by Glenn Baird - January 30, 2019

For a while there things had gone quiet on the whole loot box controversy front. The second half of 2018 was a battleground for those sitting on the 2 sides of the argument, with news articles filling Twitter feeds about the pros and cons of different forms of gaming prize crates. The big question was and still is, are loot boxes gambling?

In September last year Belgian authorities decided that loot boxes are a form of gambling, well sort of. They joined their Dutch counterparts, calling for a ban on the purchase of virtual currencies that could be used to buy up loot boxes. This means that the boxes still exist, it is just that in Belgium and the Netherlands you have to earn them through game play and virtual graft.

This means that in Belgium you can no longer pay to gain an advantage in the highly competitive world of Fifa Ultimate Team. For those who don’t know, Fifa release new player packs each week based on real life footballing performances. These come out on a Wednesday and then a scramble ensues to grab the best players before the weekend’s tournaments begin. Essentially, Belgian players will now find themselves at a disadvantage in these tournaments.

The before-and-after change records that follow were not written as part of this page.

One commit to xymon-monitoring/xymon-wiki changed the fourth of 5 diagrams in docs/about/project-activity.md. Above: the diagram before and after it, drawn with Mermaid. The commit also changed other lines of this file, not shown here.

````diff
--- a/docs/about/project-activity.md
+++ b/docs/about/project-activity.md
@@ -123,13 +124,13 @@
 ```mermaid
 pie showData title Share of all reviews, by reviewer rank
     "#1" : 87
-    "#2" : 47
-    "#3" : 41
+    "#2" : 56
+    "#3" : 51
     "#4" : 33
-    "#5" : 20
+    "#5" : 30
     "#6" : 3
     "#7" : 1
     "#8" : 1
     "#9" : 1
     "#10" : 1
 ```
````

EA had originally stated that they would not comply with the new laws but appear to have finally conceded defeat over the matter. In response to the new rules that will come into place at the end of the month EA have released the following statement:

“In addition to providing players options in how they play, we include pack probabilities in our games for the transparency players want to make informed content choices. While we are taking this action, we do not agree with Belgian authorities’ interpretation of the law, and we will continue to seek more clarity on the matter as we go forward. The impact of this change to FIFA Ultimate Team in Belgium is not material to our financial performance.”

For anyone who thought that the controversy surrounding loot boxes had disappeared be prepared for fresh debates throughout 2019, as steps increase to protect young people from gambling.

The question now is how many other countries will follow in Belgian footsteps?